In 1995 a Chicago physician, Bob Goldman, asked 198 Olympic-level U.S. athletes whether they would be willing to take a banned substance if they were guaranteed to win and not get caught and 195 of them said yes. More than half of the athletes went on to say that they would take drugs if it would enable them to win every competition for five years even if it would kill them in the end. As alarming as it may sound, it’s an unspoken truth that exists among the elite athletes of all competitive sports where the stakes are high and million dollar contracts are on the line. A truth that isn’t unknown to officials and sponsors who profit even more than the athletes do when you tune in to see a race or a game. We tend to think of those profiting from sports as being the athletes- the Lance Armstrong’s, the Marion Jones’, the Mark McGuire’s and such, but the truth of the matter is that the real money comes to those behind the athletes- the team owners, the organizations and the companies who sponsor the athletes. Here in the United States the professional football, basketball, hockey and baseball leagues accrue an average of $23 billion dollars a year- (that’s more than twice the GDP of several African countries!) Not only are sports a money-making juggernaut but they are also a key component to the American economy. With almost 3 million sport industry related jobs and significant increases in local revenues due to game and event attendance and concession purchases it’s one of the backbone of what makes America work and thus it should be no surprise that officials, coaches and sponsors not only look the other way when it comes to the use of performance enhancing drugs, but they also encourage it. No one today will pay to see a professional athlete do something that is a bit better than a recreational competitor, we want Titans to entertain us. Athletes with god-like powers and skills that defy anything that the average human could ever hope to attain- but that desire for near superhuman athletes requires them to do things to make them more than human. That being said, notwithstanding the occasional hue and cry about cleaning up drugs in sports when an athlete (at the end of his or her career usually) gets caught is little more than a flimsy façade. A private joke that the public isn’t privy to since steroid use has support from the highest levels downwards.

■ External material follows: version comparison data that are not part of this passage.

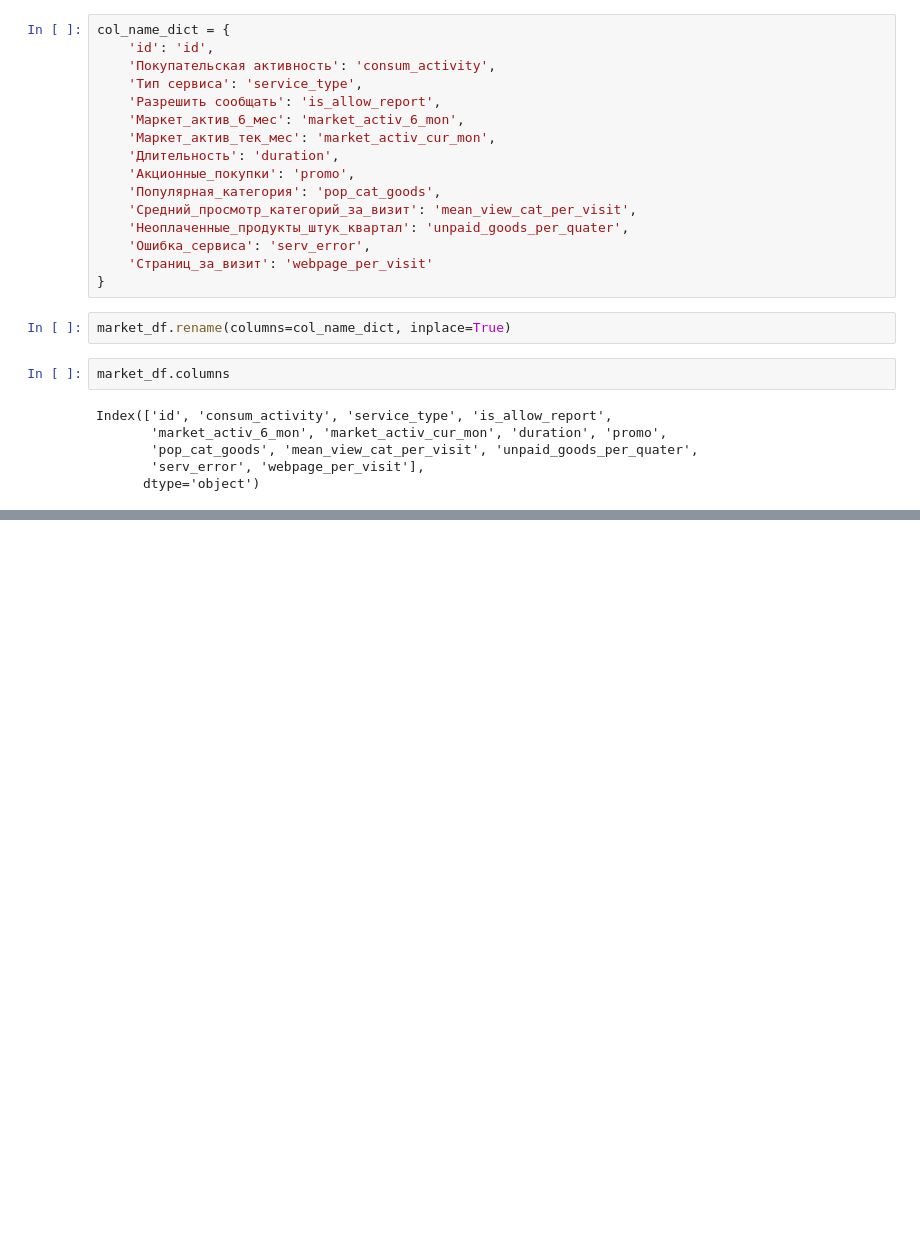
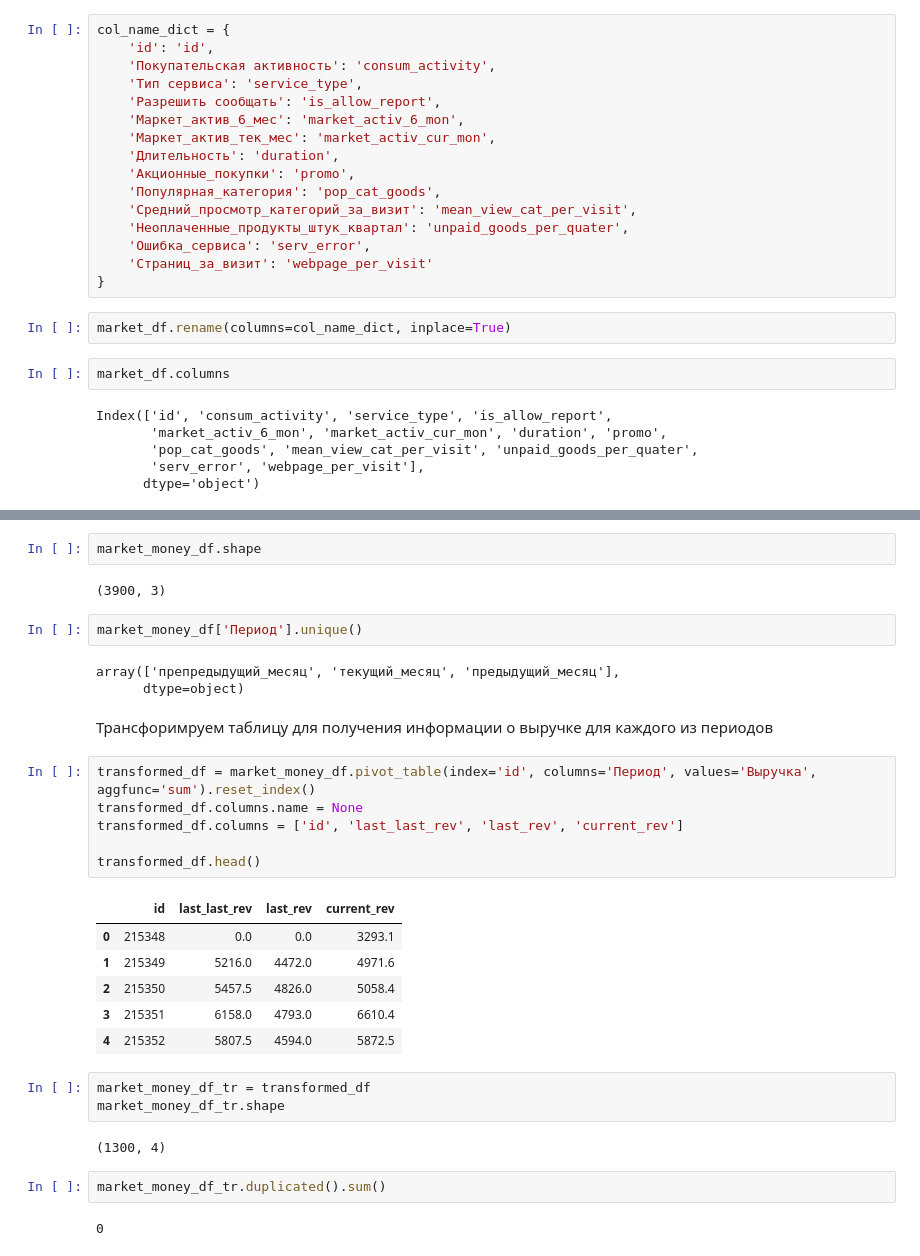
Before and after one commit to anthonypotekhin/studying, a Jupyter notebook: yandex_practicum/8_supervised_learning/sup_learn_proj.ipynb, the cells around one changed output, grey strips where cells are left out. Drawn from its saved outputs; the diff is of its cells as text; blank space fills up the shorter version.

```diff
--- a/yandex_practicum/8_supervised_learning/sup_learn_proj.ipynb
+++ b/yandex_practicum/8_supervised_learning/sup_learn_proj.ipynb
@@ -231,0 +300,33 @@ Index(['id', 'consum_activity', 'service_type', 'is_allow_report',
+# %%
+market_money_df.shape
+# %% [output]
+(3900, 3)
+# %%
+market_money_df['Период'].unique()
+# %% [output]
+array(['препредыдущий_месяц', 'текущий_месяц', 'предыдущий_месяц'],
+      dtype=object)
+# %% [markdown]
+Трансфоримруем таблицу для получения информации о выручке для каждого из периодов
+# %%
+transformed_df = market_money_df.pivot_table(index='id', columns='Период', values='Выручка', aggfunc='sum').reset_index()
+transformed_df.columns.name = None
+transformed_df.columns = ['id', 'last_last_rev', 'last_rev', 'current_rev']
+
+transformed_df.head()
+# %% [output]
+|  | id | last_last_rev | last_rev | current_rev |
+| 0 | 215348 | 0.0 | 0.0 | 3293.1 |
+| 1 | 215349 | 5216.0 | 4472.0 | 4971.6 |
+| 2 | 215350 | 5457.5 | 4826.0 | 5058.4 |
+| 3 | 215351 | 6158.0 | 4793.0 | 6610.4 |
+| 4 | 215352 | 5807.5 | 4594.0 | 5872.5 |
+# %%
+market_money_df_tr = transformed_df
+market_money_df_tr.shape
+# %% [output]
+(1300, 4)
+# %%
+market_money_df_tr.duplicated().sum()
+# %% [output]
+0
```
Also changed, not shown: parts of 31 cells of this notebook.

A glaring example of the indiscriminate use of steroids while everyone looks the other way is in the arena of competitive bodybuilding. Few members of the general public have any idea that there are two completely different types of competitive bodybuilding. Drug tested contests- where athletes are either given a polygraph or urine test (or in some organizations, both) to ensure that the athletes are not using anabolic steroids and or any other banned substances such as human growth hormone, insulin, diuretics or any other banned substances. Most people reading this article probably never saw a natural bodybuilder (besides me!) or even realized that there is a difference. (As an aside: Many see my physique and wonder whether or not I use steroids, but truth be told anyone saw me standing next to a modern professional drug using bodybuilder, there would be no question whatsoever that I was drug free. Since I would look positively anorexic in comparison in spite of 25 years of hard training and my accomplishments as a natural athlete!)
Steroids In Sports: The Public Side Of Steroid Use- Professional Bodybuilding
Yes, there is another other side of the coin, and the more popular version by far are the non drug tested shows. It might surprise you to learn that these are the bodybuilders that grace the covers of the muscle magazines (natural bodybuilding have their own magazines as well, but readership is negligible when compared to the millions of reader of their drug using counterparts). The bodybuilders you occasionally see on television use steroids, as do the ones that cross over to the film industry- a certain formwe California governor included. These images of men and women inflated to near comic book like proportions are what most people think of when they hear the word ‘bodybuilder’. Sadly for women in general, female drug bodybuilding, which essentially will masculinize the bodies of women using steroids has made most women shy away from the idea of lifting weights, as the misconception is there that they will end up looking like some of the girls with masculine features. This isn’t true, but since there is no real movement to define to the general public what a drug user looks like and what a natural athlete looks like, it is hard for them to think any other way.
Now some may say that steroids are harmless when taken in moderate doses over a short period of time, but the fact of the matter is that to attain the size and definition required to stand on a national stage as a competitive male bodybuilder, you will need to use a combination of several different anabolic steroids, in addition to human growth hormone, insulin (yes, that’s right, insulin is major part of the bodybuilder chemistry set) and diuretics. In the good Governor’s time, steroid use was rampant as well, but the doses were lower and even then the amounts that they used to look the way they did would be considered insane by clinical standards. As time went on, more and more athletes tried to push the envelope of inhuman size and definition and so more and more drugs kept being added to the cocktail.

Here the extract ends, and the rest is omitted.